Speeking of gas . . . I filled up while the fuel delivery truck was there last time and so far this tank of gas is yielding much higher MPG than the last one which was very low for me like about 36mpg while this one is 43mpg average so far.
Now think about this . . . the tank is pumped from the bottom and it is run through water separators and filters in the pump before it get to your tank. Why would you think there is junk in the tank from a clean tanker. How much is going to get in the tank in the few seconds that the filler hose is inserted into the ground tank with thousands of gallons of gasoline to dilute it. If anything the nearly empty tank would have more air moisture in it than the fresh filled gasoline and be very well blended from the filling process.
It was also a fairly cold day so the tanker gas was probably colder than the ground temperature gasoline.

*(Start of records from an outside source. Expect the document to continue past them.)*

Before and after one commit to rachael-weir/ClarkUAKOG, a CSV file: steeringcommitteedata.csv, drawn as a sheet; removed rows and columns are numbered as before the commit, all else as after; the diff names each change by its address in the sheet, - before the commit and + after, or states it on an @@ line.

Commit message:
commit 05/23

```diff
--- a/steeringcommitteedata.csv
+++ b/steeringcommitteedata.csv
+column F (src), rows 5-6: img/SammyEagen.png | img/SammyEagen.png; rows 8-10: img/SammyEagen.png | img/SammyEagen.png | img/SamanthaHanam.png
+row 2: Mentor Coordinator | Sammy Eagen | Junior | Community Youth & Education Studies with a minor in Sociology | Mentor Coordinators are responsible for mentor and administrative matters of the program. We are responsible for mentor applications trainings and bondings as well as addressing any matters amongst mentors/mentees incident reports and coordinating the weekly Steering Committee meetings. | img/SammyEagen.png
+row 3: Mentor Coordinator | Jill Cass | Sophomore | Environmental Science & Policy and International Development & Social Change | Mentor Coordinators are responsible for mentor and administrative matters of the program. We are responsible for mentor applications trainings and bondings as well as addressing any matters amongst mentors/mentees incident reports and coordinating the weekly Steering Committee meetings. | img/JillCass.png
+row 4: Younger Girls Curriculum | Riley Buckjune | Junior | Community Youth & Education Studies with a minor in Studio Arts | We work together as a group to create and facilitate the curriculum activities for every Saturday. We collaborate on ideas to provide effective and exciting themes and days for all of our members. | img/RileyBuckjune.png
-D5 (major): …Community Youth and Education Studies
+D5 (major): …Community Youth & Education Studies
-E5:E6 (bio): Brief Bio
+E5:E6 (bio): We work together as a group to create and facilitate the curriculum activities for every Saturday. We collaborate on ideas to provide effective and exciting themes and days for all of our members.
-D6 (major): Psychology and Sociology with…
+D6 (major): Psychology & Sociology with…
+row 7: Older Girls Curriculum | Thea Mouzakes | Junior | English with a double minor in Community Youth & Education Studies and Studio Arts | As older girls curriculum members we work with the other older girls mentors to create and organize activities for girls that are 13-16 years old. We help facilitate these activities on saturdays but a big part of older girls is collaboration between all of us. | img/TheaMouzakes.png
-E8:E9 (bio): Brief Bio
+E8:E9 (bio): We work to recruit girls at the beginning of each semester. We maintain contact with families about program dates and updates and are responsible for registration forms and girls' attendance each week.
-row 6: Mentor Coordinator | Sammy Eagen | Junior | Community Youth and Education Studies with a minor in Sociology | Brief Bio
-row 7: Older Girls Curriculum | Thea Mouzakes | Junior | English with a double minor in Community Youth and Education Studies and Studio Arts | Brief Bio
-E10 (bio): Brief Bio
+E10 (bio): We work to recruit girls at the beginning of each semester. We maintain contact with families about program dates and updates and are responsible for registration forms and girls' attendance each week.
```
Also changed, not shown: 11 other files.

Heck, when we fired up Rusty last year, the fuel in the tank was 3 years old. I didn't like running on old fuel, but it did work. Once I got plates on it I did top off the tank though. Rusty isn't fuel injected.
Also, a friend & I have a van that we do nothing but drive to antique shows in. Its a 1 ton GMC van, and it goes maybe 500 miles a year, and can go for months at a time without even being started. It always starts right up, and I've never had a problem with "old gas" in it either.
It seems that lawnmowers, garden tractors, and other small engines like that are most sensitive to old fuel problems. When my sister was newly married, and didn't have the money to buy a lawnmower for her new house, dad went to the dump, picked up a mower, took it home and changed the oil & fuel and it started right up. Dad says that most lawnmowers don't start at the beginning of the season because of old gas, and people don't know that and just buy a new one.
yea i noticed that too, our lawnmower gas seems to last for awhile but ive repaired some that ive dumped the old gas out and it looked like iced tea that was the sole cause of it running like crap.
my chevette and my dads VW ghia can start right up after sitting for long periods, his sits all winter in the garage and fires right up in the spring.
Gas coming out of a refinery is hot. Since pipelines are buried, it doesn't cool down much before being pumped into a truck. So depending on how far the truck has gone, that gas can still be quite warm going into the stations tanks.
I don't think there are pipelines at these terminals here in New England. It is more likely they ship the fuel in with a gas barge up the Providence River and store it in tank farms in Providence until the tanker trucks deliver it to the stations.
Again the stuff in the tanks has to come from someplace . . . this needs some googling I think on how gas pumps work.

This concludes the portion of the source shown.